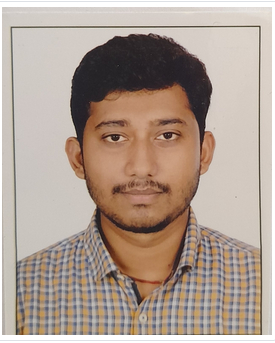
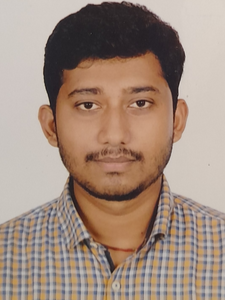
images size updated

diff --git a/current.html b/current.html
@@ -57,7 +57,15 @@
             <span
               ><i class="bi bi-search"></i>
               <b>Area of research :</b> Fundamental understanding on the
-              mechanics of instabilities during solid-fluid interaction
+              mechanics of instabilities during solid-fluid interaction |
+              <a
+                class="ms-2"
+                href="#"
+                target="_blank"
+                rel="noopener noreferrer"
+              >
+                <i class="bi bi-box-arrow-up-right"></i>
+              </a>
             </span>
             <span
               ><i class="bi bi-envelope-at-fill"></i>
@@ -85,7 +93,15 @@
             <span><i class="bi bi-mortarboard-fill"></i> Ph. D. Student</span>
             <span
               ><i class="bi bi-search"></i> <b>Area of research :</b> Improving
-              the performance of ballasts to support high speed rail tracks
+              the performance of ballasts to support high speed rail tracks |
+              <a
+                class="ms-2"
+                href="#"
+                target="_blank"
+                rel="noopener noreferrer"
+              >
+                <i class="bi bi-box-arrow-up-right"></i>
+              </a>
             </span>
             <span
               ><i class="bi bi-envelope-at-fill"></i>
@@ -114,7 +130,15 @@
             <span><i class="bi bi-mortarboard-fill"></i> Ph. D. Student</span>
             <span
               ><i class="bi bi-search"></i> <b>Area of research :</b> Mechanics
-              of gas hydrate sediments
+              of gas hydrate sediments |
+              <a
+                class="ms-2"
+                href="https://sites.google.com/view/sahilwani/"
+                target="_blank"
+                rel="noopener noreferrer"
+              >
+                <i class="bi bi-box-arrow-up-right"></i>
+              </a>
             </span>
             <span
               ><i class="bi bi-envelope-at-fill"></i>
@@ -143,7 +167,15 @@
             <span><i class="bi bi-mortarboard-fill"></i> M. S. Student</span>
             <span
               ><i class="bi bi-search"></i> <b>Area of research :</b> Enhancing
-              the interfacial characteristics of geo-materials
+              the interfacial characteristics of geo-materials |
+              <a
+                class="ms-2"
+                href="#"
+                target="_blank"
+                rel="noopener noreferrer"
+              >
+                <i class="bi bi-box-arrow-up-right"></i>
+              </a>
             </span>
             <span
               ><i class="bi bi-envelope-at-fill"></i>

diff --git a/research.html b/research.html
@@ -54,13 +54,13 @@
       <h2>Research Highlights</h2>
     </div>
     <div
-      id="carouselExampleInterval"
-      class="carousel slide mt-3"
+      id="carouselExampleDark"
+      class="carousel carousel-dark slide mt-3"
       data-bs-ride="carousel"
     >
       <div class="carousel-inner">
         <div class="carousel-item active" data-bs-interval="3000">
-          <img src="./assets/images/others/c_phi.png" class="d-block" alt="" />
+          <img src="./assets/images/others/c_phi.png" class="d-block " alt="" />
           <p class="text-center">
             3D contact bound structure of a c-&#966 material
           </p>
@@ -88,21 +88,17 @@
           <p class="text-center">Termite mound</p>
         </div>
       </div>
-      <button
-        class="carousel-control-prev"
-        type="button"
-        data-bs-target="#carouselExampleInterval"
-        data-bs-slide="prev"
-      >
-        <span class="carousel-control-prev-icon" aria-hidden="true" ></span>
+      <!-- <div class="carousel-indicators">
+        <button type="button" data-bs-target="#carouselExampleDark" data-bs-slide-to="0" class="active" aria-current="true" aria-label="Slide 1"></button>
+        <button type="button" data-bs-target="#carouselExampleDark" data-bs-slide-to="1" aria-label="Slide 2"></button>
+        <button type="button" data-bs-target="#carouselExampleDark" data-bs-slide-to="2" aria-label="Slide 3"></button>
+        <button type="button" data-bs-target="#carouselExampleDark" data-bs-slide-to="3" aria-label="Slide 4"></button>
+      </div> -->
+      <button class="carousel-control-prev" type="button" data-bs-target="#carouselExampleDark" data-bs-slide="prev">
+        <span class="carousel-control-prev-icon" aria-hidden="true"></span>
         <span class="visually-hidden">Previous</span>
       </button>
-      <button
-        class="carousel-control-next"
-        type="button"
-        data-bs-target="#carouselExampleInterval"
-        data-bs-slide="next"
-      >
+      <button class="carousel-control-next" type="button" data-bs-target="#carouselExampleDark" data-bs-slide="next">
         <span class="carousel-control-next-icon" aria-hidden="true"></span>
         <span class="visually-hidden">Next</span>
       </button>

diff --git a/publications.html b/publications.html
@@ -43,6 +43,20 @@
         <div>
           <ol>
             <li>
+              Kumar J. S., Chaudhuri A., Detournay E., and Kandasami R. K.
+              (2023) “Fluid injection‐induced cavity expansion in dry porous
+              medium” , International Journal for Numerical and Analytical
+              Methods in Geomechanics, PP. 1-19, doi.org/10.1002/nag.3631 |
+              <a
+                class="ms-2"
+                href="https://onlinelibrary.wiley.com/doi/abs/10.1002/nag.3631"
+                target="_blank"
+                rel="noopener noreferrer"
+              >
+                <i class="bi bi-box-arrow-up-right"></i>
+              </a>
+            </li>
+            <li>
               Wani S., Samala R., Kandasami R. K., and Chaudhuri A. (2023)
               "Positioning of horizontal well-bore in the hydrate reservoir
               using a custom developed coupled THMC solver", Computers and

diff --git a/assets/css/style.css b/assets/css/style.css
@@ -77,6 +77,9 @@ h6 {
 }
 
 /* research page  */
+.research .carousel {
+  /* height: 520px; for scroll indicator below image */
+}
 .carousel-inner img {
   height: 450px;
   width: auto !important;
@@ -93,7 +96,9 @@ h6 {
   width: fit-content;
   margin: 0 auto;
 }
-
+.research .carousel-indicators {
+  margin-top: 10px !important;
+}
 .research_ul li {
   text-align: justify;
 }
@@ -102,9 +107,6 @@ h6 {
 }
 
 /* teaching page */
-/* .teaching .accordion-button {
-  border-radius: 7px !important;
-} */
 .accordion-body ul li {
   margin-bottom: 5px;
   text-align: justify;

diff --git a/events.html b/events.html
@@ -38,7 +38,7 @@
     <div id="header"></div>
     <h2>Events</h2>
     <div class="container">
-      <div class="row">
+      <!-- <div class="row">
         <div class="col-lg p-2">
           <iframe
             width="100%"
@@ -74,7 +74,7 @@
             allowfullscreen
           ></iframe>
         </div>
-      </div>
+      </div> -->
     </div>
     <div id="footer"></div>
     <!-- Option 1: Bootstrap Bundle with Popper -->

[Your assignment] What's needed is a word-for-word retyping of the listing, minus its pictures.

[Your response]
images size updated

diff --git a/current.html b/current.html
@@ -57,7 +57,15 @@
             <span
               ><i class="bi bi-search"></i>
               <b>Area of research :</b> Fundamental understanding on the
-              mechanics of instabilities during solid-fluid interaction
+              mechanics of instabilities during solid-fluid interaction |
+              <a
+                class="ms-2"
+                href="#"
+                target="_blank"
+                rel="noopener noreferrer"
+              >
+                <i class="bi bi-box-arrow-up-right"></i>
+              </a>
             </span>
             <span
               ><i class="bi bi-envelope-at-fill"></i>
@@ -85,7 +93,15 @@
             <span><i class="bi bi-mortarboard-fill"></i> Ph. D. Student</span>
             <span
               ><i class="bi bi-search"></i> <b>Area of research :</b> Improving
-              the performance of ballasts to support high speed rail tracks
+              the performance of ballasts to support high speed rail tracks |
+              <a
+                class="ms-2"
+                href="#"
+                target="_blank"
+                rel="noopener noreferrer"
+              >
+                <i class="bi bi-box-arrow-up-right"></i>
+              </a>
             </span>
             <span
               ><i class="bi bi-envelope-at-fill"></i>
@@ -114,7 +130,15 @@
             <span><i class="bi bi-mortarboard-fill"></i> Ph. D. Student</span>
             <span
               ><i class="bi bi-search"></i> <b>Area of research :</b> Mechanics
-              of gas hydrate sediments
+              of gas hydrate sediments |
+              <a
+                class="ms-2"
+                href="https://sites.google.com/view/sahilwani/"
+                target="_blank"
+                rel="noopener noreferrer"
+              >
+                <i class="bi bi-box-arrow-up-right"></i>
+              </a>
             </span>
             <span
               ><i class="bi bi-envelope-at-fill"></i>
@@ -143,7 +167,15 @@
             <span><i class="bi bi-mortarboard-fill"></i> M. S. Student</span>
             <span
               ><i class="bi bi-search"></i> <b>Area of research :</b> Enhancing
-              the interfacial characteristics of geo-materials
+              the interfacial characteristics of geo-materials |
+              <a
+                class="ms-2"
+                href="#"
+                target="_blank"
+                rel="noopener noreferrer"
+              >
+                <i class="bi bi-box-arrow-up-right"></i>
+              </a>
             </span>
             <span
               ><i class="bi bi-envelope-at-fill"></i>

diff --git a/research.html b/research.html
@@ -54,13 +54,13 @@
       <h2>Research Highlights</h2>
     </div>
     <div
-      id="carouselExampleInterval"
-      class="carousel slide mt-3"
+      id="carouselExampleDark"
+      class="carousel carousel-dark slide mt-3"
       data-bs-ride="carousel"
     >
       <div class="carousel-inner">
         <div class="carousel-item active" data-bs-interval="3000">
-          <img src="./assets/images/others/c_phi.png" class="d-block" alt="" />
+          <img src="./assets/images/others/c_phi.png" class="d-block " alt="" />
           <p class="text-center">
             3D contact bound structure of a c-&#966 material
           </p>
@@ -88,21 +88,17 @@
           <p class="text-center">Termite mound</p>
         </div>
       </div>
-      <button
-        class="carousel-control-prev"
-        type="button"
-        data-bs-target="#carouselExampleInterval"
-        data-bs-slide="prev"
-      >
-        <span class="carousel-control-prev-icon" aria-hidden="true" ></span>
+      <!-- <div class="carousel-indicators">
+        <button type="button" data-bs-target="#carouselExampleDark" data-bs-slide-to="0" class="active" aria-current="true" aria-label="Slide 1"></button>
+        <button type="button" data-bs-target="#carouselExampleDark" data-bs-slide-to="1" aria-label="Slide 2"></button>
+        <button type="button" data-bs-target="#carouselExampleDark" data-bs-slide-to="2" aria-label="Slide 3"></button>
+        <button type="button" data-bs-target="#carouselExampleDark" data-bs-slide-to="3" aria-label="Slide 4"></button>
+      </div> -->
+      <button class="carousel-control-prev" type="button" data-bs-target="#carouselExampleDark" data-bs-slide="prev">
+        <span class="carousel-control-prev-icon" aria-hidden="true"></span>
         <span class="visually-hidden">Previous</span>
       </button>
-      <button
-        class="carousel-control-next"
-        type="button"
-        data-bs-target="#carouselExampleInterval"
-        data-bs-slide="next"
-      >
+      <button class="carousel-control-next" type="button" data-bs-target="#carouselExampleDark" data-bs-slide="next">
         <span class="carousel-control-next-icon" aria-hidden="true"></span>
         <span class="visually-hidden">Next</span>
       </button>

diff --git a/publications.html b/publications.html
@@ -43,6 +43,20 @@
         <div>
           <ol>
             <li>
+              Kumar J. S., Chaudhuri A., Detournay E., and Kandasami R. K.
+              (2023) “Fluid injection‐induced cavity expansion in dry porous
+              medium” , International Journal for Numerical and Analytical
+              Methods in Geomechanics, PP. 1-19, doi.org/10.1002/nag.3631 |
+              <a
+                class="ms-2"
+                href="https://onlinelibrary.wiley.com/doi/abs/10.1002/nag.3631"
+                target="_blank"
+                rel="noopener noreferrer"
+              >
+                <i class="bi bi-box-arrow-up-right"></i>
+              </a>
+            </li>
+            <li>
               Wani S., Samala R., Kandasami R. K., and Chaudhuri A. (2023)
               "Positioning of horizontal well-bore in the hydrate reservoir
               using a custom developed coupled THMC solver", Computers and

diff --git a/assets/css/style.css b/assets/css/style.css
@@ -77,6 +77,9 @@ h6 {
 }
 
 /* research page  */
+.research .carousel {
+  /* height: 520px; for scroll indicator below image */
+}
 .carousel-inner img {
   height: 450px;
   width: auto !important;
@@ -93,7 +96,9 @@ h6 {
   width: fit-content;
   margin: 0 auto;
 }
-
+.research .carousel-indicators {
+  margin-top: 10px !important;
+}
 .research_ul li {
   text-align: justify;
 }
@@ -102,9 +107,6 @@ h6 {
 }
 
 /* teaching page */
-/* .teaching .accordion-button {
-  border-radius: 7px !important;
-} */
 .accordion-body ul li {
   margin-bottom: 5px;
   text-align: justify;

diff --git a/events.html b/events.html
@@ -38,7 +38,7 @@
     <div id="header"></div>
     <h2>Events</h2>
     <div class="container">
-      <div class="row">
+      <!-- <div class="row">
         <div class="col-lg p-2">
           <iframe
             width="100%"
@@ -74,7 +74,7 @@
             allowfullscreen
           ></iframe>
         </div>
-      </div>
+      </div> -->
     </div>
     <div id="footer"></div>
     <!-- Option 1: Bootstrap Bundle with Popper -->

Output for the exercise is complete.